Literary fest: Khushwant Singh a bridge between India, Pakistan
Day 2 of the Khushwant Singh Lit Fest saw what turned out to be one of the most thought-provoking and lively sessions so far. Titled ‘Khushwant Singh as a bridge between India and Pakistan,’ the session saw in attendance politicians Salman Khurshid and Mani Shankar Aiyar.chandigarh Updated: Oct 13, 2014 09:12 IST
Day 2 of the Khushwant Singh Lit Fest saw what turned out to be one of the most thought-provoking and lively sessions so far. Titled ‘Khushwant Singh as a bridge between India and Pakistan,’ the session saw in attendance politicians Salman Khurshid and Mani Shankar Aiyar, Pakistani newspaper and TV personality Asif Noorani and art historian Fakir Syed Aijazuddin with the discussion moderated by news presenter Rajdeep Sardesai.
“We communicate with each other through art and music, but have forgotten to communicate as countries,” said Khurshid. Mani Shankar Aiyer intervened Khurshid, saying it was politicians who wanted war as they prospered through it. “Arun Jaitley, Rajnath Singh and Narendra Modi have never even walked across the border and these are the people who want to fight Pakistan,” added Aiyar, at which point the crowd erupted into a furore over his blatant pro- Congress remarks.

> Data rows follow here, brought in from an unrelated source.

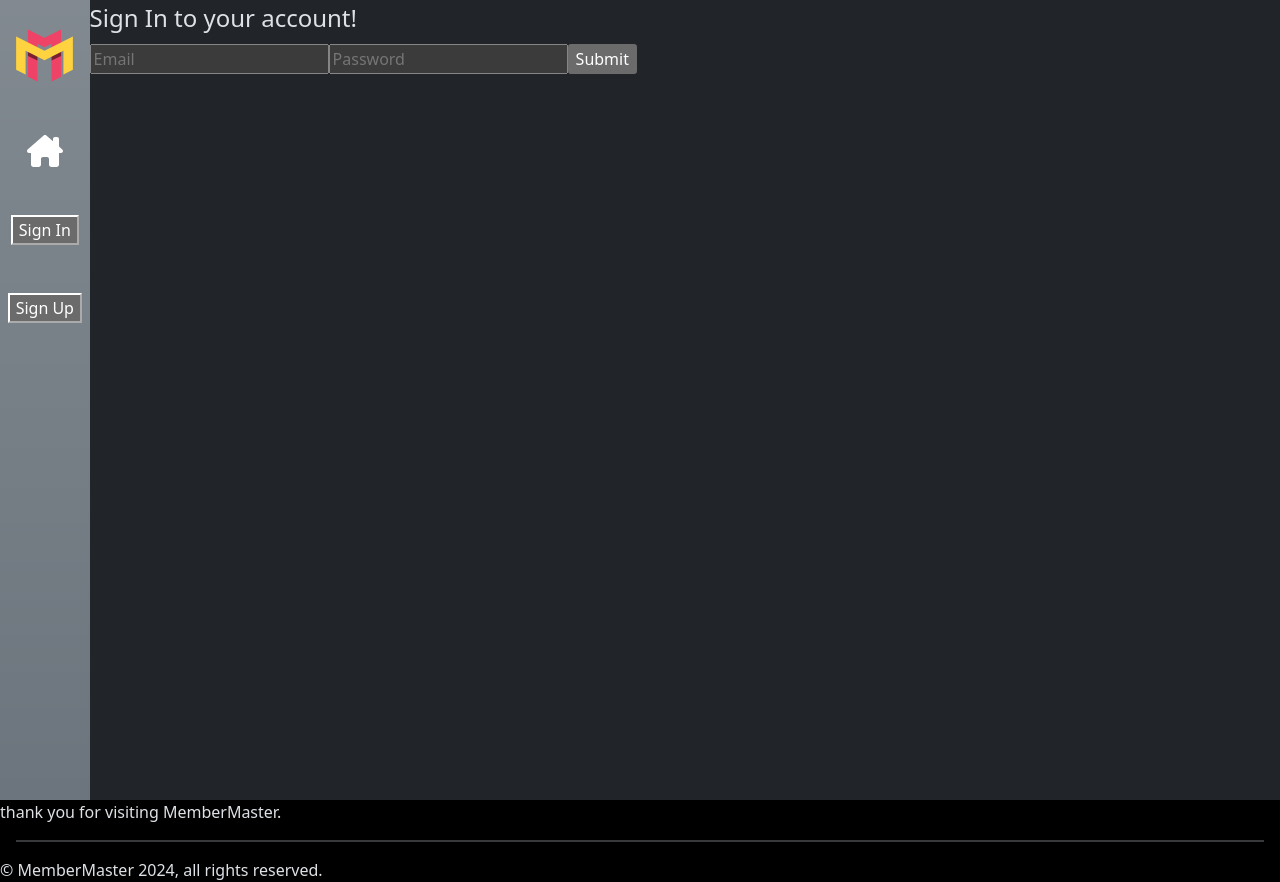
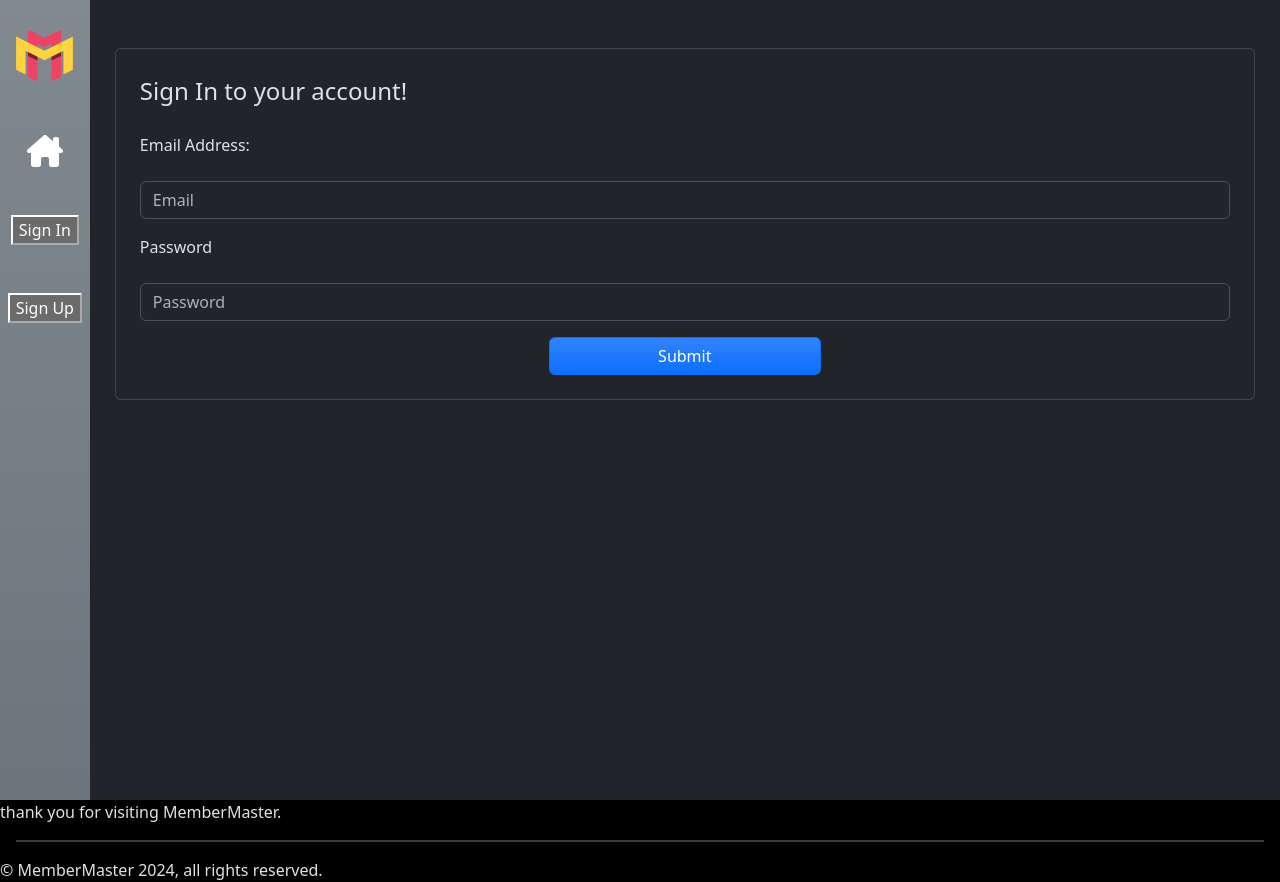
Before and after one commit to Blxee/member-master, a React (Vite) app in the folder frontend/: page /sign-in in a window 1280 px wide. Built offline with nearby package versions, Linux system fonts and the light colour scheme.

Commit message:
Updated: login page frontend (styling is now way better)

```diff
--- a/frontend/src/pages/SignIn.jsx
+++ b/frontend/src/pages/SignIn.jsx
@@ -1,4 +1,8 @@
+import { useNavigate } from "react-router-dom";
+
 export default function SignIn() {
+  const navigate = useNavigate();
+
   const submitForm = (event) => {
     event.preventDefault();
     const formData = new FormData(event.target);
@@ -7,23 +11,28 @@ export default function SignIn() {
 
     fetch('/api/v1/sign-in', {
       method: 'POST',
-      credentials: 'same-origin',
+      credentials: 'include',
       headers: { 'Content-Type': 'application/json' },
       body: JSON.stringify(data),
     }).then((res) => {
       if (res.ok) {
         console.log('Signed in successfully!');
-        window.location.pathname = '/'; // redirect to homepage
+        navigate('/')
       }
     })
   };
 
   return (
-    <form onSubmit={submitForm}>
+    <form onSubmit={submitForm} className="card container p-4 gap-3 mt-5">
       <legend>Sign In to your account!</legend>
-      <input name='email' type='email' placeholder='Email' required />
-      <input name='password' type='password' placeholder='Password' required />
-      <input type='submit' />
+
+      <label className="form-label">Email Address:</label>
+      <input className="form-control" name='email' type='email' placeholder='Email' required />
+
+      <label className="form-label">Password</label>
+      <input className="form-control" name='password' type='password' placeholder='Password' required />
+
+      <input className="btn btn-primary bg-gradient w-25 align-self-center" type='submit' />
     </form>
   )
 }
```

Raising a point which silenced the crowd, Aijazuddin said, “I find it hard to believe that you never forgave Jaswant Singh and LK Advani for praising Jinnah as they are as Indian at heart as any of you and yet, they had to pay for it,” adding, “I do have a vested interest in India’s nuclear programme and why shouldn’t I? I’m the target for it!”

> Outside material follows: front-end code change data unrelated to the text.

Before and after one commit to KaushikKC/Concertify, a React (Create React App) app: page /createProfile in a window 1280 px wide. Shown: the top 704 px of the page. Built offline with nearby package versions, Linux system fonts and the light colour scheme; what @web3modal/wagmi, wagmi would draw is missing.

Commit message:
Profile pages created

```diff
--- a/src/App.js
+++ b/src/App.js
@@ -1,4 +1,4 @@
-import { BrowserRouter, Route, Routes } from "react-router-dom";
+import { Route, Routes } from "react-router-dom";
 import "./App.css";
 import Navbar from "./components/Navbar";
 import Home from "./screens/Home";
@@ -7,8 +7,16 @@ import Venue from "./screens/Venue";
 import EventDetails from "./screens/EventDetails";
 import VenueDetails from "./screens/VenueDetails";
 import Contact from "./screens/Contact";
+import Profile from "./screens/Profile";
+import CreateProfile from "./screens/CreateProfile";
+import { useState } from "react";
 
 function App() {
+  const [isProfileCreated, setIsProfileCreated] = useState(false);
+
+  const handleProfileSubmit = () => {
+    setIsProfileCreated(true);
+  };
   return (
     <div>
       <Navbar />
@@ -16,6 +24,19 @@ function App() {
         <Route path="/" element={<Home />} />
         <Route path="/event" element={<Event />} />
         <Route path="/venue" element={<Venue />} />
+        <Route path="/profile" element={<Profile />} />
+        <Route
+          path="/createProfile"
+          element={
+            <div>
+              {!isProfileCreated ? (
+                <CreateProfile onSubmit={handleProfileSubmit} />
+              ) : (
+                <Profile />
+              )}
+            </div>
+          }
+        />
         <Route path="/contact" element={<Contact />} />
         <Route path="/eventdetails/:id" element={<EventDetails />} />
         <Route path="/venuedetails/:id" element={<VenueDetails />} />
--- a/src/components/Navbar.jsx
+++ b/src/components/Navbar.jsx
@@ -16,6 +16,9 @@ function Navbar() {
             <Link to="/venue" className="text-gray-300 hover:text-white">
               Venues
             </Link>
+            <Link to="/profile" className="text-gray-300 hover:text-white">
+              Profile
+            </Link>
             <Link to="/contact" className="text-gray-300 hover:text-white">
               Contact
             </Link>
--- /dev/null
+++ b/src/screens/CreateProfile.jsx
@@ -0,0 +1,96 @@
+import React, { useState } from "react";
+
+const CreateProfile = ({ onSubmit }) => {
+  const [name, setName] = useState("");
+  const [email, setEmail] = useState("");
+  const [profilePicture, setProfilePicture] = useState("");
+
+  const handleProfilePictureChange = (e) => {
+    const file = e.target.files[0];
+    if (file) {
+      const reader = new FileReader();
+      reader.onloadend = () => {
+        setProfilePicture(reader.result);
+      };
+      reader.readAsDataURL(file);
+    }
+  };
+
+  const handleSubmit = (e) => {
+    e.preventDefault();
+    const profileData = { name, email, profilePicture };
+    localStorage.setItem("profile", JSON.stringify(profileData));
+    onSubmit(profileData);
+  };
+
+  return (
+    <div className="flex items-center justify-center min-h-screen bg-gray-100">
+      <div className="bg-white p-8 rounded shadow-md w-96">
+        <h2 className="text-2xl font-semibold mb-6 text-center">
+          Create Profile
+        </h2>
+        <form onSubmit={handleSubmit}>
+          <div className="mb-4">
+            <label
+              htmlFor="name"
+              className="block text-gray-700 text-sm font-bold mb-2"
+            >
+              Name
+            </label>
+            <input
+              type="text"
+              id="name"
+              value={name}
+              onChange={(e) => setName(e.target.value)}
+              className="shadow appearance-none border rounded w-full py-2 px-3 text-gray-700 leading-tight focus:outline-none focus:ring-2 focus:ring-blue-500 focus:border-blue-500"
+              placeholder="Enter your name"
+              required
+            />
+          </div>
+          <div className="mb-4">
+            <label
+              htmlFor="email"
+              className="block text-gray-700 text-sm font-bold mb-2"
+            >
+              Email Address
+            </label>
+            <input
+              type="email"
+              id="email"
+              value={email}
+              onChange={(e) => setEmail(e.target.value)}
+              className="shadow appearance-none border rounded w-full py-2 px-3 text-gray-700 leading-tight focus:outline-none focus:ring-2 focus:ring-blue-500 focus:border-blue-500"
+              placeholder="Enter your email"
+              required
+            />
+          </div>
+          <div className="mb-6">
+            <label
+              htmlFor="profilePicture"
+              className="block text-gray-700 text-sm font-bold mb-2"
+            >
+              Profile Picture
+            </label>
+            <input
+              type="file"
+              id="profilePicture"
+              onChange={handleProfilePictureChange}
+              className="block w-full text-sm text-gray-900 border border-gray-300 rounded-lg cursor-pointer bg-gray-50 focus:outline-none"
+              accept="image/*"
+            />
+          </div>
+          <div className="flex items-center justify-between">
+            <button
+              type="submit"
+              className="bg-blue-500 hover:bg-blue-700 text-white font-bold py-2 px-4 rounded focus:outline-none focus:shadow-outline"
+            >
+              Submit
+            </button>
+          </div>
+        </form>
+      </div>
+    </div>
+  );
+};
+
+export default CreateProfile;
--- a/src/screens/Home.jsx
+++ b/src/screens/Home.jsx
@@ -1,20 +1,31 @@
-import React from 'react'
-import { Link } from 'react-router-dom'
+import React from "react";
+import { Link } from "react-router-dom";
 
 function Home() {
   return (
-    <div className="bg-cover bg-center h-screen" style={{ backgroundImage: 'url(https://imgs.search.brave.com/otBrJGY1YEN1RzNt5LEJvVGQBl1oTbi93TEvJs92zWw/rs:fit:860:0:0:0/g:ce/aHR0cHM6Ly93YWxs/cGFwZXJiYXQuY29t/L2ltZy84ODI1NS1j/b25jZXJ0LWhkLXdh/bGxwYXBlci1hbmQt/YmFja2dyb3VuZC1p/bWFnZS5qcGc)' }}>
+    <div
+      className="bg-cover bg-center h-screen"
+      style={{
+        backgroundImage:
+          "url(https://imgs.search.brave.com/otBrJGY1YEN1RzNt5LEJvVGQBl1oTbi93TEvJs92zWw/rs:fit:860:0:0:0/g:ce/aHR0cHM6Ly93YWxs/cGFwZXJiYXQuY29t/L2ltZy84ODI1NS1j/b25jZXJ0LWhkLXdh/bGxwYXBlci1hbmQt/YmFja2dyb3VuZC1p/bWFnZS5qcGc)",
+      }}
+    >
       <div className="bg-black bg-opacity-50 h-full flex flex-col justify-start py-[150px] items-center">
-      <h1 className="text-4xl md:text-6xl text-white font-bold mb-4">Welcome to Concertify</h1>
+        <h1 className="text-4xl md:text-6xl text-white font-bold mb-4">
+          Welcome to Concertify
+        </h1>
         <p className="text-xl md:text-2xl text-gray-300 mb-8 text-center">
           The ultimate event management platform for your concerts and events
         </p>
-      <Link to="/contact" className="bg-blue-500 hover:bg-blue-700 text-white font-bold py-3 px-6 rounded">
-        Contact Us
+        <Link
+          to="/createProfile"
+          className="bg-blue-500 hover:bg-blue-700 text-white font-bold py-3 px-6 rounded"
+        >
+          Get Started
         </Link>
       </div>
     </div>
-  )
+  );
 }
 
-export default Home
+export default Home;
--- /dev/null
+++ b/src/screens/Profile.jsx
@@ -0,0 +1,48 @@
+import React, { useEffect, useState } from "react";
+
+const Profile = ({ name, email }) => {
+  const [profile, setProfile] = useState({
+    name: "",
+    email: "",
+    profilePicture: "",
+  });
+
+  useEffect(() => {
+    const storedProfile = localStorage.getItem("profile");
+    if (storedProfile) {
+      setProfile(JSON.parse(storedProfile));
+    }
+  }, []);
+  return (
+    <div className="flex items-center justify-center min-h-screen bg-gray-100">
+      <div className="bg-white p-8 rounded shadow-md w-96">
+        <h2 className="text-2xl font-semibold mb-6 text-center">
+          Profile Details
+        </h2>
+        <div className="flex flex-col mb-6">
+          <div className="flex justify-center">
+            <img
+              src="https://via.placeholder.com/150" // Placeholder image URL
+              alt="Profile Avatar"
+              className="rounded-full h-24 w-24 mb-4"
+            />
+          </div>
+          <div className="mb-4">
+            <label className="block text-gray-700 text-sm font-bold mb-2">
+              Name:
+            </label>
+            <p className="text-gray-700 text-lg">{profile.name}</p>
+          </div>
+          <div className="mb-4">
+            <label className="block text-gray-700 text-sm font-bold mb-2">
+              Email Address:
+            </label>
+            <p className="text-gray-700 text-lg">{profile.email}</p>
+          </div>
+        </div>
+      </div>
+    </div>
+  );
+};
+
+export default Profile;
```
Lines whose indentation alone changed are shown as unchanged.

Taking the discussion forward, Sardesai questioned the speakers on how the younger generation could stop viewing one other through the prism of violence and gain a better understanding of their respective neighbour. “The power of the pen must not be seen as inferior to the power of a gun. We need to let our cultural artistes travel freely across the border and see the country firsthand for themselves,” said Khurshid, emphasising the need for free travel across the border. “No cricket and no hockey for god sake, enough with the sports. Get your artists and musicians across to us and we’ll do the same,” said Noorani, adding, “I believe that this generation is more indifferent than full of hatred.” Both the speakers highlighted how culture could not be held hostage to politics to which Mani Shankar Aiyar blamed the lack of knowledge in society for the indifferent attitude. “People are clueless and hence dependent on their leaders. It us up to the people of each country to take the relationship forward by understanding what the other country is about, on their own.”
“India and Pakistan should have ‘Munni Badnam Hui’ as their common national anthem,” laughed Aiyar. Sardesai added if a war was to start between the two countries, it would start on TV and not the border.

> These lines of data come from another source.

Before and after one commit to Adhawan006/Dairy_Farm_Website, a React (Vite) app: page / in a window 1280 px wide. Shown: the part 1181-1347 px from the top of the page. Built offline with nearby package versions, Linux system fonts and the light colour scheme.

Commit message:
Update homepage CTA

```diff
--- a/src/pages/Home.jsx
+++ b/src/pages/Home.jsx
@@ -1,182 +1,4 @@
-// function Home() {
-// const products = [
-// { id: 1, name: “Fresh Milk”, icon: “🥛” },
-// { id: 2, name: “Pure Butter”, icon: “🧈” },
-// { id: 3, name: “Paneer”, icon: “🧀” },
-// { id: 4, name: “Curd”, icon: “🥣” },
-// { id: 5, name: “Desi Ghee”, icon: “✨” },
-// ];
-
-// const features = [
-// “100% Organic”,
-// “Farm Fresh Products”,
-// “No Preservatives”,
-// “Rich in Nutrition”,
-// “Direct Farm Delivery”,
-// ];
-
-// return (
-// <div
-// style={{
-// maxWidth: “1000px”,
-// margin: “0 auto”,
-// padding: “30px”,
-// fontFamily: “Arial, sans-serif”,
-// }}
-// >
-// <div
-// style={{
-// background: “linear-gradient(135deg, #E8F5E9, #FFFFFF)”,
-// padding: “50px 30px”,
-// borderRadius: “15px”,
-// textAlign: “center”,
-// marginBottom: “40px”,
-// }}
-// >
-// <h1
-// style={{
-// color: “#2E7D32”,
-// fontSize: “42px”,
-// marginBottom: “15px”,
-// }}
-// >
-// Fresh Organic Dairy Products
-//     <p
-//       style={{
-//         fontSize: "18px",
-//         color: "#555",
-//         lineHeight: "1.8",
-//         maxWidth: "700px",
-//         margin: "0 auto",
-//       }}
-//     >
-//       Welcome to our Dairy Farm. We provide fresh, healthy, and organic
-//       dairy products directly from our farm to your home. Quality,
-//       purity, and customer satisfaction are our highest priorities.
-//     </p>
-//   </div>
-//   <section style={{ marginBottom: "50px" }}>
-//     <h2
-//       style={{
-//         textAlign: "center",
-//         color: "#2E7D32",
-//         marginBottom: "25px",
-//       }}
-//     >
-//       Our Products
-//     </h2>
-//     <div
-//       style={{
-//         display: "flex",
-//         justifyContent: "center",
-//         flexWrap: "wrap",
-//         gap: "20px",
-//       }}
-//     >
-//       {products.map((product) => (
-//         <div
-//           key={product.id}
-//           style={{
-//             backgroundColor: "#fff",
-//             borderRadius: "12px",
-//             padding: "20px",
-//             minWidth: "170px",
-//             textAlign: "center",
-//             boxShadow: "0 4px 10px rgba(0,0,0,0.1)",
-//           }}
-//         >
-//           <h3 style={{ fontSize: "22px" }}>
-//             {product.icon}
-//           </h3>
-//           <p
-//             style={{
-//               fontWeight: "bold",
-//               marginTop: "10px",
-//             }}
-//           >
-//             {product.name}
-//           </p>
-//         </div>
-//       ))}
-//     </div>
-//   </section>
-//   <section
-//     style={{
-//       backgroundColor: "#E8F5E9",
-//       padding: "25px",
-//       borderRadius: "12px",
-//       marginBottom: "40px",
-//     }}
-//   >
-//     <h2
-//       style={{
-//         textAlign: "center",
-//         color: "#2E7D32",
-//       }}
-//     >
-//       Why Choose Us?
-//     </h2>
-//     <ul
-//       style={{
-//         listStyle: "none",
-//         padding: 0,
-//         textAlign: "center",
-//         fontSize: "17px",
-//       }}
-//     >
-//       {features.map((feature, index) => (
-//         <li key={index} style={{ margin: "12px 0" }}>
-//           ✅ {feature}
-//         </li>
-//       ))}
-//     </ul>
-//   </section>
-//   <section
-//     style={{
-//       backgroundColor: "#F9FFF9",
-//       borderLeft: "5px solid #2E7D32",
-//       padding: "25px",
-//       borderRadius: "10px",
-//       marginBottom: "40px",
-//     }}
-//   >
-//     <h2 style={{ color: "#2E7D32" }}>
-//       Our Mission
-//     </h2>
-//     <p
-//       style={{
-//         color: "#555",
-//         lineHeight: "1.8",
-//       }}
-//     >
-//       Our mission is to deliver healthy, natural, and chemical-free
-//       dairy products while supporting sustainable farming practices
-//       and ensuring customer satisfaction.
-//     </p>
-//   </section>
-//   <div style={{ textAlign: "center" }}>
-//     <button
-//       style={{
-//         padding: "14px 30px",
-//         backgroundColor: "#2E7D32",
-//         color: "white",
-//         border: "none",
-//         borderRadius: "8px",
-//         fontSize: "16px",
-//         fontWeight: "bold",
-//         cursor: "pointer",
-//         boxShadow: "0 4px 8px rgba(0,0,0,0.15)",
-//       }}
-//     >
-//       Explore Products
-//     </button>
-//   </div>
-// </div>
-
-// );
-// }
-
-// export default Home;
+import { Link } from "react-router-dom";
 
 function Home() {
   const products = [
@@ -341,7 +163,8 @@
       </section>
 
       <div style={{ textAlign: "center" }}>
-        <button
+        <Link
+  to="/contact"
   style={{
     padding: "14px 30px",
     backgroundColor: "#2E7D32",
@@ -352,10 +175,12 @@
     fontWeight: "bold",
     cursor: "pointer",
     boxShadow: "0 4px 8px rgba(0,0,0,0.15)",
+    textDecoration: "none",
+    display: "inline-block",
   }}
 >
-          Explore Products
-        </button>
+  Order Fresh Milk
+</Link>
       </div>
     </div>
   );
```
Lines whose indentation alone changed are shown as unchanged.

“A Pakistani friend of mine said the Pakistani generals they see on Indian TV are people they laugh at and don’t take seriously and then I found out that these generals are paid $400 an hour for these appearances,” he added.
Aijazuddin steered the conversation back to the topic of discussion and shared an incident that reminded all present of Khushwant Singh’s spirit which was bigger than the enmity that exists between the two nations.
He read out from a letter that a former Pakistani Prisoner of War (PoW) had written and published on his Facebook account after Khushwant Singh’s death:
Goodbye Khushwant Singh. I met you in Calcutta at Fort Williams while I was a PoW there. I was being treated for my wounds at CMH and you heard about the wounded Pakistani officer and took time out to visit me. You gave me Bengali rasgulas and told me stories of my birthplace Multan and Lahore and your time in Pakistan. The visit lasted about an hour as the Indian officer was getting impatient to send me back to my cell. Before leaving, you gave me a hug and your signed book ‘Train to Pakistan’ and said ‘Rab Rakha’. Later, I would find out that you wrote a letter to my mother telling her how you met me and how I was doing. The letter would arrive at a time when my family was giving up hope of ever seeing me alive as my status in GHQ, Rawalpindi, was missing in action, believed killed . Thank you, Sir Khushwant Singh and Rab Rakha. RIP Shujaat Khan.